I was hoping I had picked the correct seat today – there really wasn’t anyway of knowing beforehand. I was also hoping my hair was perfectly in place, that the hood to my jacket wasn’t resting in an awkward position, that my music (though quiet) wasn’t somehow able to be heard by anyone around me. I tried not to move much – my head, my hands, my shoulders, my legs. If I was perfectly still, if my hair was perfectly in place, if my clothes were wrinkle free and hidden beneath the glow of the morning light, I should be okay.
But I forgot.
I forgot I had dyed my hair the previous night. In most lighting it still looked as black as it naturally was. But in the morning light it seriously matched the colour of the sun. I didn’t wear hats back then. Moving to put my hood up could bring attention. But my now fiery hair was going to anyway. Maybe if I was quiet they wouldn’t notice…

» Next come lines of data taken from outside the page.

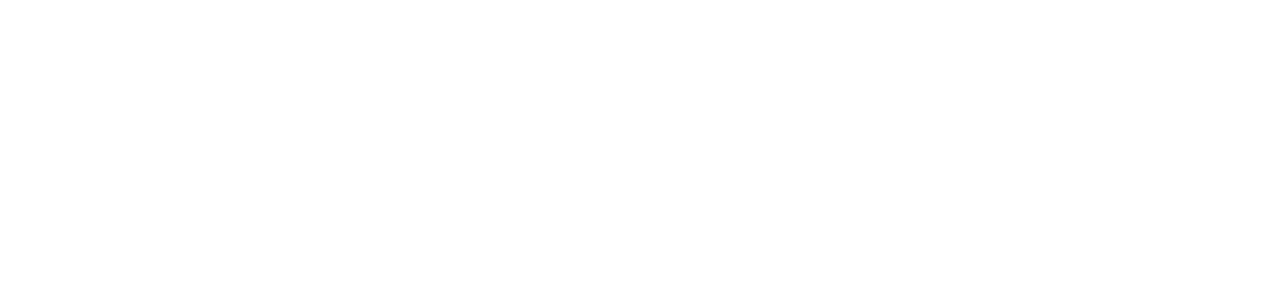
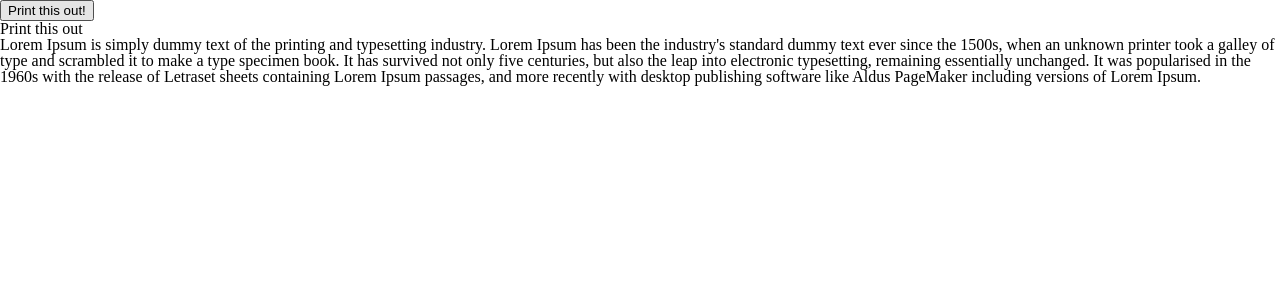
Before and after one commit to Cho-yool/Sobolaw, a React (Vite) app in the folder FRONTEND/: page /test in a window 1280 px wide. Before the commit this address had no page. Shown: the top 300 px of the page. Built offline with nearby package versions, Linux system fonts and the light colour scheme; a web font is replaced by a local one.

Commit message:
feat: reacttoprint 설치

```diff
--- a/FRONTEND/package.json
+++ b/FRONTEND/package.json
@@ -28,6 +28,7 @@
     "react-query": "^3.39.3",
     "react-redux": "^9.1.0",
     "react-router-dom": "^6.22.2",
+    "react-to-print": "^2.15.1",
     "redux-persist": "^6.0.0"
   },
   "devDependencies": {
--- a/FRONTEND/src/App.tsx
+++ b/FRONTEND/src/App.tsx
@@ -16,6 +16,7 @@ import MyCase from "./pages/mypage/MyCase";
 import DefamatinoPage from "./pages/lawsuit/defamation";
 import FraudPage from "./pages/lawsuit/fraud";
 import InsultPage from "./pages/lawsuit/insult";
+import Print from "./pages/test";
 
 function App() {
   return (
@@ -41,6 +42,7 @@ function App() {
       <Route path="/plaint/1" element={<DefamatinoPage />} />
       <Route path="/plaint/2" element={<FraudPage />} />
       <Route path="/plaint/3" element={<InsultPage />} />
+      <Route path="/test" element={<Print />} />
       {/* 다른 Route도 추가가능~ */}
     </Routes>
   );
--- a/FRONTEND/src/api/http.ts
+++ b/FRONTEND/src/api/http.ts
@@ -1,5 +1,4 @@
 import axios from "axios";
-import { head } from "lodash";
 
 const BASEURL = "j10a604.p.ssafy.io/api/";
 // withCredentials의 디폴트는 false
@@ -42,7 +41,6 @@ function lawAxios() {
     },
     // withCredentials: credential,
   });
-
 }
 // https://j10a604.p.ssafy.io/api/recommend-service/swagger-ui.html
 // 종범 파트
@@ -57,4 +55,4 @@ function recommendAxios() {
   });
 }
 
-export { mainAxios, userAxios, lawAxios, recommendAxios};
+export { mainAxios, userAxios, lawAxios, recommendAxios };
--- /dev/null
+++ b/FRONTEND/src/pages/test.tsx
@@ -0,0 +1,36 @@
+import React, { useRef } from "react";
+import { useReactToPrint } from "react-to-print";
+
+const Print = () => {
+  const componentRef = useRef();
+
+  const handlePrint = useReactToPrint({
+    content: () => componentRef.current,
+    documentTitle: "파일 다운로드 시 저장되는 이름 작성",
+    onAfterPrint: () => alert("파일 다운로드 후 알림창 생성 가능"),
+  });
+
+  return (
+    <>
+      <div>
+        <button onClick={handlePrint}>Print this out!</button>
+      </div>
+      <div ref={componentRef}>
+        <h2>Print this out</h2>
+        <p>
+          Lorem Ipsum is simply dummy text of the printing and typesetting
+          industry. Lorem Ipsum has been the industry's standard dummy text ever
+          since the 1500s, when an unknown printer took a galley of type and
+          scrambled it to make a type specimen book. It has survived not only
+          five centuries, but also the leap into electronic typesetting,
+          remaining essentially unchanged. It was popularised in the 1960s with
+          the release of Letraset sheets containing Lorem Ipsum passages, and
+          more recently with desktop publishing software like Aldus PageMaker
+          including versions of Lorem Ipsum.
+        </p>
+      </div>
+    </>
+  );
+};
+
+export default Print;
```
Also changed, not shown: 1 other file (tests, documents, lock files or other folders).
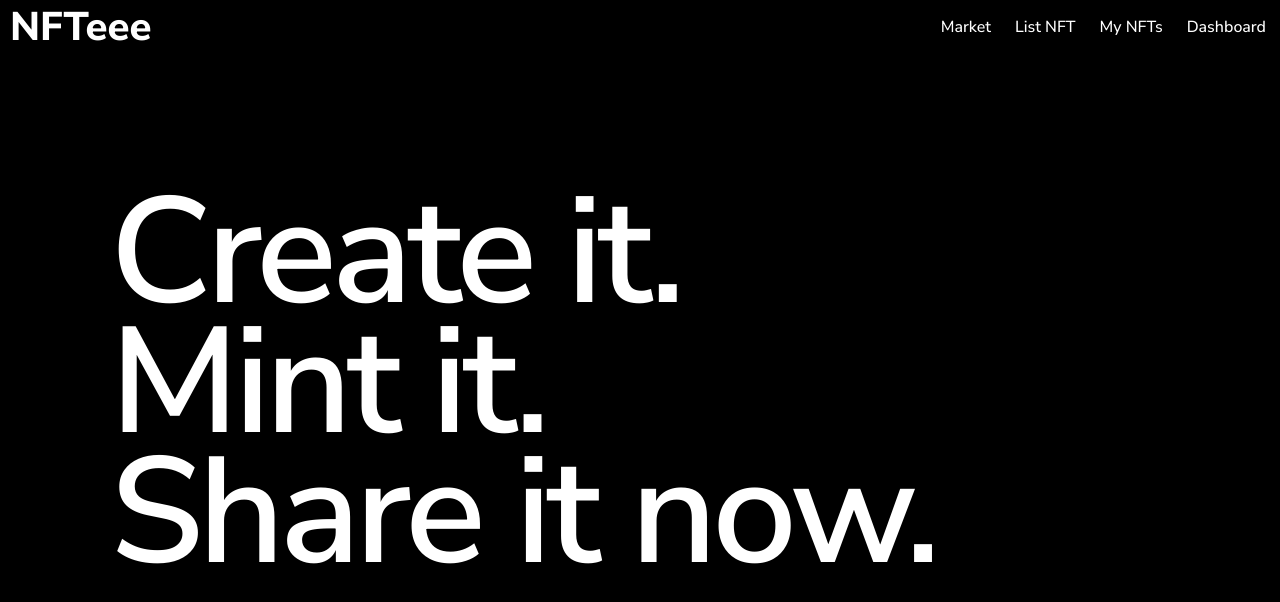
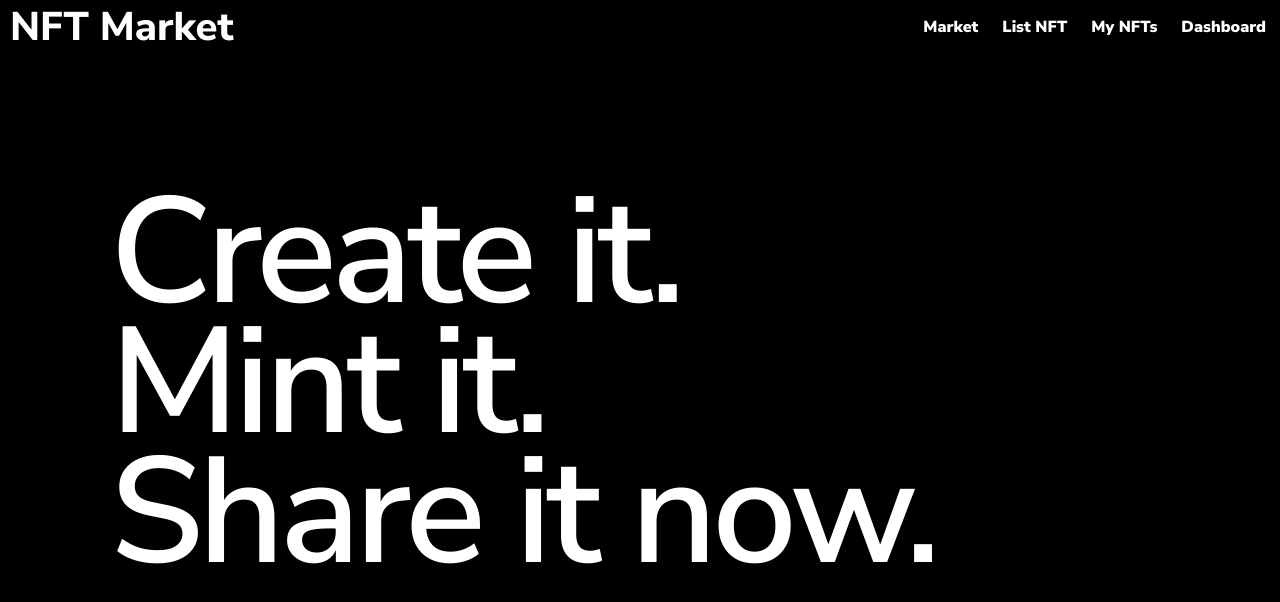
Before and after one commit to eremitik/nftmarket, a Next.js app: page / in a window 1280 px wide. Shown: the top 602 px of the page. Built offline with nearby package versions, Linux system fonts and the light colour scheme.

Commit message:
refactor: moved create nft page to component

```diff
--- a/components/Nav.jsx
+++ b/components/Nav.jsx
@@ -2,12 +2,11 @@ import Link from 'next/link';
 import styled from 'styled-components';
 
 const Navigation = styled.nav`
-  // border-bottom: 1px solid white;
   overflow: hidden;
   position: fixed;
   top: 0;
   width: 100%;
-  backdrop-filter: blur(10px);
+  backdrop-filter: blur(30px);
   height: 100px;
 
 `
@@ -27,6 +26,8 @@ const LinkContainer = styled.div`
 `
 
 const Links = styled.a`
+  font-weight: 900;
+  font-size: 1rem;
   margin-right: 1.5rem;
   cursor: pointer;
   transition: 0.2s;
@@ -40,12 +41,12 @@ export default function Nav({ Component, pageProps }) {
   return (
     <div>
       <Navigation>
-        <Logo><Link href="/">NFTeee</Link></Logo>
+        <Logo><Link href="/">NFT Market</Link></Logo>
         <LinkContainer>
           <Link href="/nftmarket">
             <Links>Market</Links>
           </Link>
-          <Link href="/createitem">
+          <Link href="/create">
             <Links>List NFT</Links>
           </Link>
           <Link href="/myassets">
--- a/pages/createitem.js
+++ b/components/PostNft.jsx
@@ -101,10 +101,5 @@ export default function CreateItem () {
 
       </div>
     </div>
-
   )
-
-
-
-
 }
--- /dev/null
+++ b/components/Top.jsx
@@ -0,0 +1,32 @@
+import styled, { css } from 'styled-components';
+
+const Container = styled.div`
+`
+
+const Cushion = styled.div`
+  margin-top: 100px;
+  margin-left: 100px;
+`
+
+const Typography = styled.p`
+  ${props => props.header && css`
+    padding: 0;
+    margin-top: -50px;
+    margin-bottom: -75px;
+    font-size: 150px;
+    font-weight: 600;
+    letter-spacing: -5px;
+  `}
+`
+
+export default function Top() {
+  return (
+    <Container>
+      <Cushion>
+        <Typography header>Create it.</Typography>
+        <Typography header>Mint it.</Typography>
+        <Typography header>Share it now.</Typography>
+      </Cushion>
+    </Container>
+  )
+}
--- a/pages/index.js
+++ b/pages/index.js
@@ -1,32 +1,13 @@
-import styled, { css } from 'styled-components';
+import styled from 'styled-components';
+import Top from '../components/Top.jsx';
 
 const Container = styled.div`
-`
-
-const Cushion = styled.div`
-  margin-top: 100px;
-  margin-left: 100px;
-`
-
-const Typography = styled.p`
-  ${props => props.header && css`
-    padding: 0;
-    margin-top: -50px;
-    margin-bottom: -75px;
-    font-size: 150px;
-    font-weight: 600;
-    letter-spacing: -5px;
-  `}
 `
 
 export default function Home() {
   return (
     <Container>
-      <Cushion>
-        <Typography header>Create it.</Typography>
-        <Typography header>Mint it.</Typography>
-        <Typography header>Share it now.</Typography>
-      </Cushion>
+      <Top />
     </Container>
   )
 }
```
Also changed, not shown: pages/create.js (added, +10 -0 lines).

But they did. They did notice. And suddenly my social anxiety was high on alert, waiting for anything to be thrown my way, to hear the laughter and not-so-whispered comments on how stupid I looked, how impressive my hair colour was..and that was only if they were in a nice mood.
I had messed up. And my social anxiety wouldn’t let me forget.
Social Anxiety is a Monster
A person’s social anxiety can develop seemingly out of nowhere, but often there is some sort of trigger. The story above didn’t cause my social anxiety – this was well after my social anxiety developed, but before I had figured out what it actually was.
It’s probably been about six or seven years, and I still remember this. I remember the fear I felt that someone would notice and comment on anything I did, wore, or said. I remember continuously checking as I was walking to the bus stop and even before I left my house, to make sure nothing on me could bring attention to me. Everything had to be perfect – well, as perfect as it could be at the time.
Social anxiety eats at you. It punishes you for doing anything “wrong” in the eyes of the public.
It causes you to practice what you’re going to say before you order something twenty times and if you mess up – stumble over your words, pronounce something incorrectly, have to repeat yourself because you said it too quietly – the anxiety leaps out of its cage and attacks you without remorse.
They must think I’m an idiot.
I wonder if anyone else noticed that I messed up.
Just don’t look at anyone, you can leave soon.
You’re so stupid.
Somebody laughs – maybe your shirt has a stain. Someone makes eye contact with you – maybe your hair is doing that embarrassing thing again. So you smooth everything over, you look in a mirror, you try to think of what could trigger laughter before it happens again.
Even though somewhere inside, you know it’s not about you. Or it’s at least very unlikely that it is. But your social anxiety talks much louder than your voice of reason – screams really, until it can’t be ignored – and sets you down a path of self hate that you never could’ve imagined existed.
Social anxiety isn’t a joke. It’s not some made up thing to “get over”. It eats at us from the inside and makes us feel incomplete, stupid, and pathetic. And despite what you read here, it’s extremely difficult to put into words or relate to unless you have it yourself.
It’s also not discussed enough. It took me years to realize what exactly I had. I didn’t think cringing at every person who laughed while I walked by and doing a checklist of everything that could be wrong on me was normal, but I didn’t think it was an actual issue.
I thought it was just me being stupid. And there lies the problem.